  • Biogen Idec MS drug approved in Europe

RESEARCH TRIANGLE PARK – Tecfidera, a new multiple sclerosis drug from Biogen Idec (NASDAQ:BIIB), has received approval from European regulators.

The European Commission approved the pill as a first-line treatment for people with relapsing-remitting multiple sclerosis, the most common form of MS. Cambridge, Mass.-based Biogen, which manufactures two other MS drugs at its Research Triangle Park plant, said it will begin to introduce Tecfidera in Europe in coming weeks.

The Food and Drug Administration approved Tecfidera for the U.S. market last March. It was subsequently approved Canada and Australia. Tecfidera the fourth MS drug in Biogen’s portfolio. The drug is also in line to become Biogen’s latest blockbuster drug. In 2013, Tecfidera accounted for $876 million in sales, according to financial results the company released last week.

  • Internet firms release data on NSA spy requests

WASHINGTON – Freed by a recent legal deal with government lawyers, major Internet firms are releasing new data on how often they are ordered to turn over customer information for secret national security investigations.
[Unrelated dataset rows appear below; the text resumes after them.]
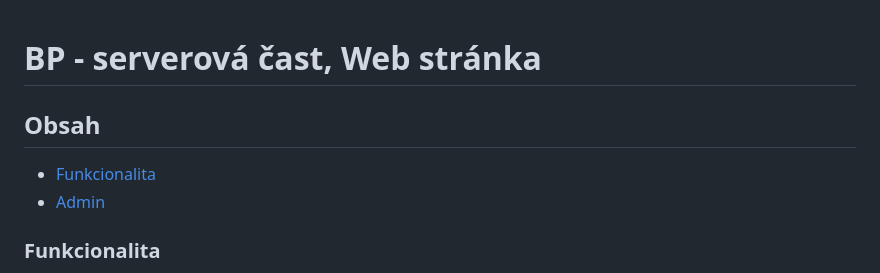
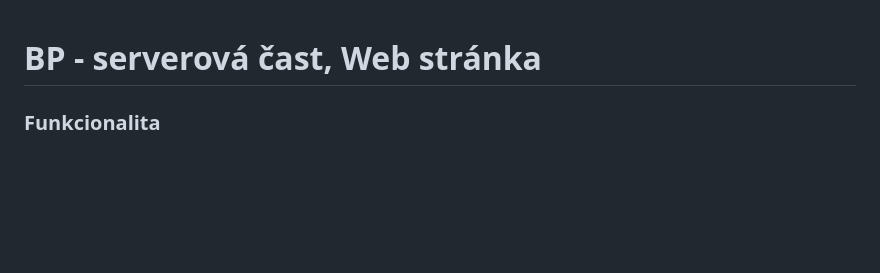
Before and after one commit to BarboraLysa/BP, a Markdown page: README.md, the part around the change printed below. GitHub-like rendering; blank space fills up the shorter version.

Commit message:
updated readme again

```diff
--- a/README.md
+++ b/README.md
@@ -1,8 +1,4 @@
 # BP - serverová čast, Web stránka
-
-## Obsah
-- [Funkcionalita](#funkcionalita)
-- [Admin](#admin)
 
 ### Funkcionalita
 
```
Also changed, not shown: other parts of README.md (+1 -0 lines).
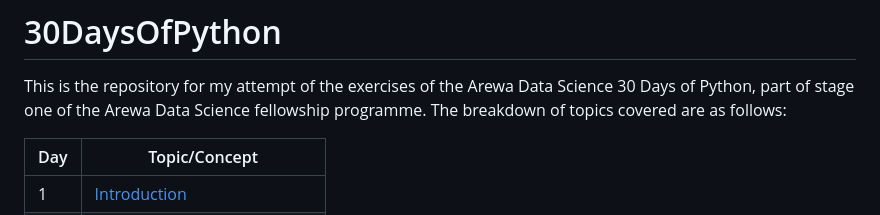
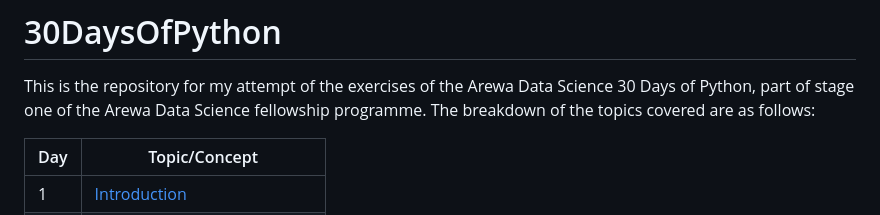
Before and after one commit to salizee/PythonPractice24, a Markdown page: README.md, the part around the change. Drawn GitHub-style.

```diff
--- a/README.md
+++ b/README.md
@@ -1,7 +1,7 @@
 # 30DaysOfPython
 
 This is the repository for my attempt of the exercises of the Arewa Data Science 30 Days of Python, part of stage one of the Arewa Data Science fellowship programme.
-The breakdown of topics covered are as follows:
+The breakdown of the topics covered are as follows:
 
 |Day|Topic/Concept|
 |---|-----|
```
Google, Microsoft, Yahoo, Facebook and LinkedIn on Monday all unveiled new figures for the first six months of 2013.

The releases offer details about government requests to show that only small numbers of their customers were targeted by authorities during counter terrorism and other intelligence-related investigations. Still, the small numbers indicated that the government collected data from thousands of Americans.

As the tech companies provided what they described as greater transparency, Microsoft General Counsel Brad Smith scolded the U.S. and allied governments for failing to renounce the reported mass interception of Internet data carried by communications cables.

  • NBC hopes free pass will help TV Everywhere

NEW YORK – NBC is using the Olympics to push interest in technology allowing cable or satellite TV subscribers to see live Winter Olympics competition on mobile phones or tablets.

The network said Monday it will give subscribers a 30-minute “free pass” to Olympics video before they are asked to verify that they are paying customers. On subsequent days, the access will be limited to five minutes before verification.

“It’s a big step forward for the industry,” said Rick Cordella, NBC Sports’ senior vice president for digital distribution. “I think it will engage a lot of people.”

The industry’s TV Everywhere initiative is an attempt to prevent cable and satellite customers to defect to streaming services like Netflix by letting them watch programming on mobile devices. The idea has been slow to take hold, however, because different system operators and networks offer different shows to stream. There has been little rush to offer live programming because it hasn’t been included in the Nielsen ratings, but that will soon change.

  • FDA approves pill camera to screen colon

WASHINGTON – A kinder, gentler approach to one of the most dreaded exams in medicine is on the way: U.S. regulators have cleared a bite-size camera to help screen the large intestine of patients who have trouble with colonoscopies.

The ingestible pill camera from Given Imaging is designed to help doctors spot polyps and other early signs of colon cancer. The Food and Drug Administration cleared the device for patients who have had trouble with the cringe-inducing procedure, which involves probing the colon using a tiny camera on a four-foot long, flexible tube.

The Israeli company’s technology, developed from missile defense systems, uses a battery-powered camera to take high-speed photos as it slowly winds its way through the intestinal tract over eight hours. The images are transmitted to a recording device worn around the patient’s waist and later reviewed by a doctor.